Right now, these start-ups offer fairly run-of-the-mill service packages including Internet access, telephony and Web hosting, sometimes with systems integration. However, many would ultimately like to offer a range of business applications, joining an already established host of application service providers (ASP).
Existing ASPs, too, are hoping optical networking developments will unleash huge demand for their services. Right now, they are limited in the types of applications they can offer by the availability and price of high-speed connections.
"No doubt, we need more bandwidth. The public network poses a challenge, especially in the metro area, which is a huge choke point," says Amit Jasuja, senior director of system engineering at Corio, an ASP in San Carlos, Calif.
"ASPs have found that running the current generation of business applications over the WAN is problematic," agrees Daniel Sholler, a director at Meta Group, a research firm in Stamford, Conn. "Bigger companies demand quality of service. When they get it, they'll dive in."
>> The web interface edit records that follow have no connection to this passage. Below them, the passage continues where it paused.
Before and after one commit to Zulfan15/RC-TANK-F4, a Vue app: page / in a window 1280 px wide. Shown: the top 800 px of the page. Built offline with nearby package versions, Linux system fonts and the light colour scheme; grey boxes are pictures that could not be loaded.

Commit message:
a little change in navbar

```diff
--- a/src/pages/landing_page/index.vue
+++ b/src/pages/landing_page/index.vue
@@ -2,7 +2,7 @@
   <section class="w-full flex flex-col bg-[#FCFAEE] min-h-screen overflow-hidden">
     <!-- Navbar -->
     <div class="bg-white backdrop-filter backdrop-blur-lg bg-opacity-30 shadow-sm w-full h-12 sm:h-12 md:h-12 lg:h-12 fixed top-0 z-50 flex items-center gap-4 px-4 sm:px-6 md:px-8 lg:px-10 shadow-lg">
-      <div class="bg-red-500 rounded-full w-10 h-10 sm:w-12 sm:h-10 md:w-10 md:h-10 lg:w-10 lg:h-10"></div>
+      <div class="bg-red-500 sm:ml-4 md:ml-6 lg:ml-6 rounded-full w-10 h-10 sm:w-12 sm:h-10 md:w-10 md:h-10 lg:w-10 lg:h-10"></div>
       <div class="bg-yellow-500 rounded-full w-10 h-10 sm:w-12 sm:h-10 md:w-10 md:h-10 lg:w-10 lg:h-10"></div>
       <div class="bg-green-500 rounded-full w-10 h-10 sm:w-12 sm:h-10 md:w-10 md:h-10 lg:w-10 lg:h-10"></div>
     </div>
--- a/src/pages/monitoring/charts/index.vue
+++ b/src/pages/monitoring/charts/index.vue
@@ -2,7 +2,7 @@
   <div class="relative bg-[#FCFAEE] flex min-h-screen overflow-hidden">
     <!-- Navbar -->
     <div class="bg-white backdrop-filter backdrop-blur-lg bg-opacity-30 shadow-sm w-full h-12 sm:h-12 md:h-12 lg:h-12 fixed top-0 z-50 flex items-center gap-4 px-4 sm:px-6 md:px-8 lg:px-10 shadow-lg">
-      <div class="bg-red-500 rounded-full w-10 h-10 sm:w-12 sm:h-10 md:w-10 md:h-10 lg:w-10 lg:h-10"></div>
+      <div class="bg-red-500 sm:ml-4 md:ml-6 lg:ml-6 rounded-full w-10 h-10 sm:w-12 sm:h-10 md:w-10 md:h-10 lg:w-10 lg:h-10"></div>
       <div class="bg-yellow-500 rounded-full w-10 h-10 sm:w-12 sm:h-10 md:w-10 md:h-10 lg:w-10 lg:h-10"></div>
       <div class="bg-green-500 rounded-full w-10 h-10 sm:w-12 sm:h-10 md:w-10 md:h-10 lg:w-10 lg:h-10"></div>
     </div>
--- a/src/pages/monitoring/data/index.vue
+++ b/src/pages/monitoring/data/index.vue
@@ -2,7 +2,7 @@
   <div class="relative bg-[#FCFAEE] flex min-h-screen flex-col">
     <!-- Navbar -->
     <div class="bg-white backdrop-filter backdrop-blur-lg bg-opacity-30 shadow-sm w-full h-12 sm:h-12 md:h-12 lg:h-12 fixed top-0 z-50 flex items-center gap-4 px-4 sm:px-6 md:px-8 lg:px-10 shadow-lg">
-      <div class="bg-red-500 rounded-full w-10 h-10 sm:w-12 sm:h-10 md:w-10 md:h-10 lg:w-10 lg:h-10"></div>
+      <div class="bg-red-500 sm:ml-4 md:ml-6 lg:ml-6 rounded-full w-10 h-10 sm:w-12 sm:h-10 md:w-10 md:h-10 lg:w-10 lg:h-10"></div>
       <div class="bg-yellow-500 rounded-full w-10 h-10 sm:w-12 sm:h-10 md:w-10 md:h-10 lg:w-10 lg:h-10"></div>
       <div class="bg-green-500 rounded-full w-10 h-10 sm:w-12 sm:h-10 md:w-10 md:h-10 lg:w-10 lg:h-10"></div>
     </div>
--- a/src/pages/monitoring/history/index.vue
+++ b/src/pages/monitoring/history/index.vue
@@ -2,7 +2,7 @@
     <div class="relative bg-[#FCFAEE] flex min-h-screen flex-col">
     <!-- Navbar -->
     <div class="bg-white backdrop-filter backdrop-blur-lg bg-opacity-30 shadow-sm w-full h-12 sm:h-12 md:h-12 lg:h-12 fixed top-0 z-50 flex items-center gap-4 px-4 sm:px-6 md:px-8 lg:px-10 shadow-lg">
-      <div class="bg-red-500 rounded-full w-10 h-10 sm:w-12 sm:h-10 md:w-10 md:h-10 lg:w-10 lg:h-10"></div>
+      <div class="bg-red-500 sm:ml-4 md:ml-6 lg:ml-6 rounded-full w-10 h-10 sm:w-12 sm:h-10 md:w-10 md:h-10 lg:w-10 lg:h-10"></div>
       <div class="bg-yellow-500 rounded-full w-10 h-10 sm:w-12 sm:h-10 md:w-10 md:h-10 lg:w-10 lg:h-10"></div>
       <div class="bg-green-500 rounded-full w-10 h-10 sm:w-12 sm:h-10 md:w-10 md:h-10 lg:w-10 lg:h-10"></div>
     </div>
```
Optical networking promises to deliver that quality, in terms of bigger bandwidth pipes and low, predictable delays, at affordable prices. It also promises to deliver phenomenal flexibility, giving you the opportunity to set up and tear down connections almost instantaneously. When this happens, it'll become easy for freelancers and small companies to work together in "virtual" corporations -- the model for the new world economy.